Table of Contents
ISRN Bioinformatics
Volume 2012, Article ID 564715, 18 pages
Research Article

Nonlinear Dependence in the Discovery of Differentially Expressed Genes

1Department of Electrical and Computer Engineering, Michigan State University, 2120 EB, East Lansing, MI 48824, USA
2Carcinogenesis Laboratory, Department of Molecular Biology and Biochemistry, Michigan State University, 341 FST, East Lansing, MI 48824, USA
3College of Computer Science and Information Engineering, Zhejiang Gongshang University, 18 Xuezheng Street, Zhejiang Province Hangzhou, 310018, China

Received 16 September 2011; Accepted 9 November 2011

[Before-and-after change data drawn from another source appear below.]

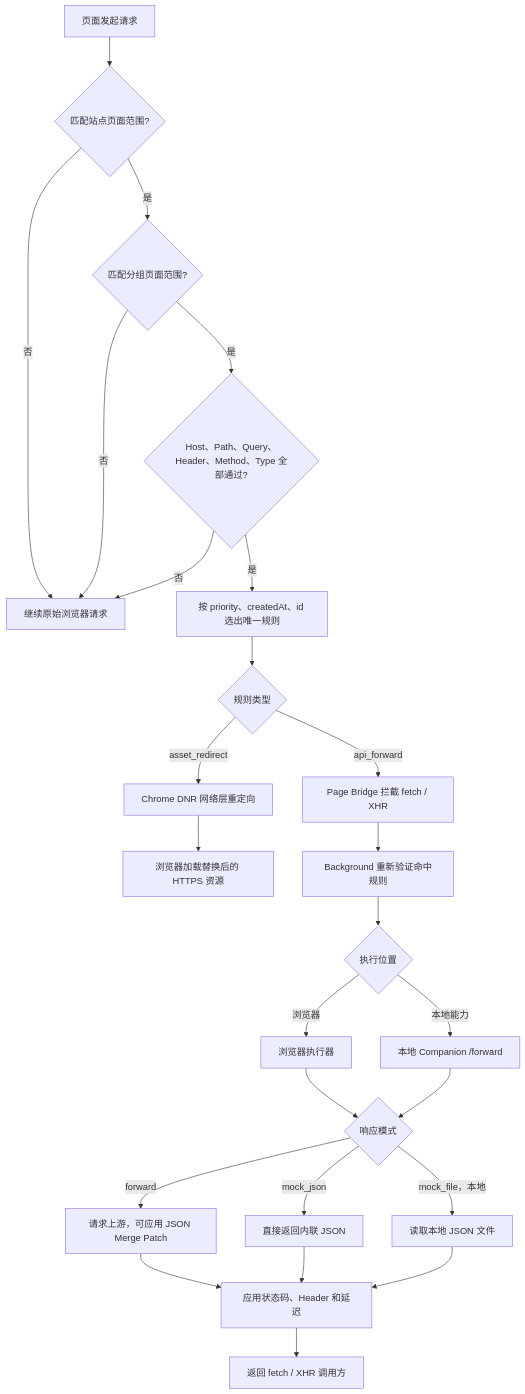
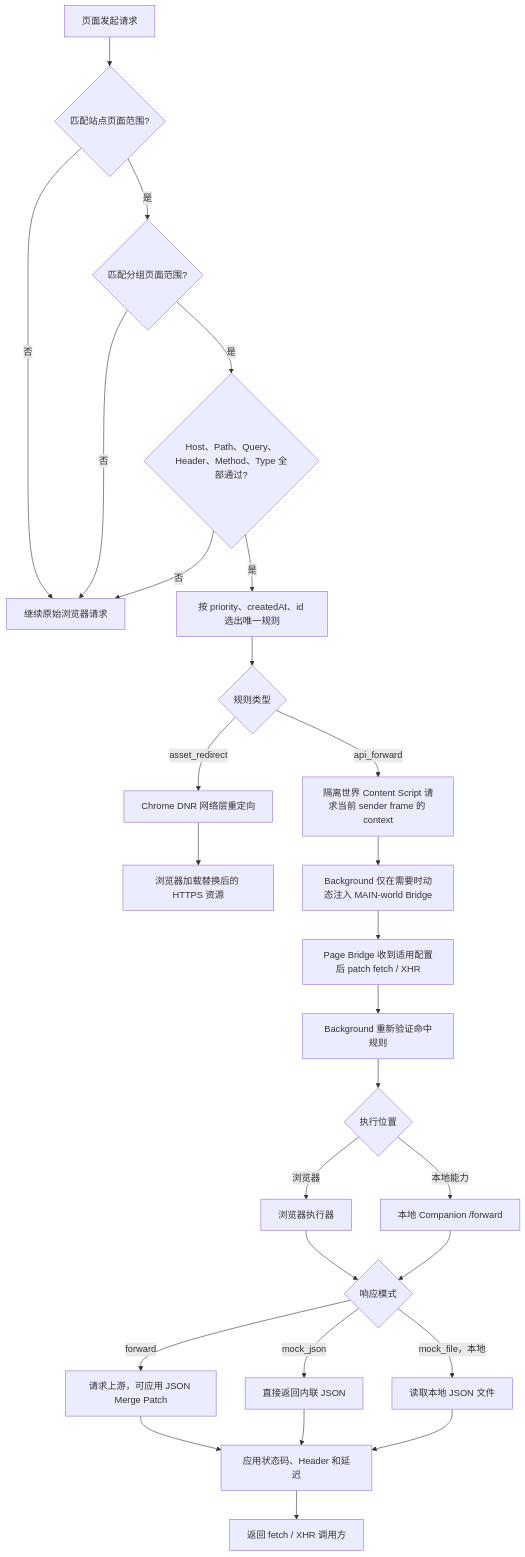
One commit to real-jacket/resource-forwarder changed the third of 4 diagrams in README.zh-CN.md. Above: the diagram before and after it, drawn with Mermaid. The commit also changed 3 other files, not shown here.

````diff
--- a/README.zh-CN.md
+++ b/README.zh-CN.md
@@ -151,29 +151,31 @@
 ```mermaid
 flowchart TD
   Request["页面发起请求"] --> ProjectScope{"匹配站点页面范围?"}
   ProjectScope -->|否| Native["继续原始浏览器请求"]
   ProjectScope -->|是| RuleSetScope{"匹配分组页面范围?"}
   RuleSetScope -->|否| Native
   RuleSetScope -->|是| Conditions{"Host、Path、Query、Header、Method、Type 全部通过?"}
   Conditions -->|否| Native
   Conditions -->|是| Winner["按 priority、createdAt、id 选出唯一规则"]
   Winner --> Kind{"规则类型"}
 
   Kind -->|asset_redirect| DNR["Chrome DNR 网络层重定向"]
   DNR --> AssetTarget["浏览器加载替换后的 HTTPS 资源"]
 
-  Kind -->|api_forward| Bridge["Page Bridge 拦截 fetch / XHR"]
+  Kind -->|api_forward| Context["隔离世界 Content Script 请求当前 sender frame 的 context"]
+  Context --> Inject["Background 仅在需要时动态注入 MAIN-world Bridge"]
+  Inject --> Bridge["Page Bridge 收到适用配置后 patch fetch / XHR"]
   Bridge --> Background["Background 重新验证命中规则"]
   Background --> Executor{"执行位置"}
   Executor -->|浏览器| Browser["浏览器执行器"]
   Executor -->|本地能力| Local["本地 Companion /forward"]
   Browser --> Mode{"响应模式"}
   Local --> Mode
   Mode -->|forward| Forward["请求上游，可应用 JSON Merge Patch"]
   Mode -->|mock_json| Inline["直接返回内联 JSON"]
   Mode -->|mock_file，本地| File["读取本地 JSON 文件"]
   Forward --> Response["应用状态码、Header 和延迟"]
   Inline --> Response
   File --> Response
   Response --> Caller["返回 fetch / XHR 调用方"]
 ```
````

Academic Editors: T. Can and S. Panni

Copyright © 2012 J. R. Deller et al. This is an open access article distributed under the Creative Commons Attribution License, which permits unrestricted use, distribution, and reproduction in any medium, provided the original work is properly cited.


Microarray data are used to determine which genes are active in response to a changing cell environment. Genes are “discovered” when they are significantly differentially expressed in the microarray data collected under the differing conditions. In one prevalent approach, all genes are assumed to satisfy a null hypothesis, 0, of no difference in expression. A false discovery (type 1 error) occurs when 0 is incorrectly rejected. The quality of a detection algorithm is assessed by estimating its number of false discoveries, 𝔉. Work involving the second-moment modeling of the z-value histogram (representing gene expression differentials) has shown significantly deleterious effects of intergene expression correlation on the estimate of 𝔉. This paper suggests that nonlinear dependencies could likewise be important. With an applied emphasis, this paper extends the “moment framework” by including third-moment skewness corrections in an estimator of 𝔉. This estimator combines observed correlation (corrected for sampling fluctuations) with the information from easily identifiable null cases. Nonlinear-dependence modeling reduces the estimation error relative to that of linear estimation. Third-moment calculations involve empirical densities of 3×3 covariance matrices estimated using very few samples. The principle of entropy maximization is employed to connect estimated moments to 𝔉 inference. Model results are tested with BRCA and HIV data sets and with carefully constructed simulations.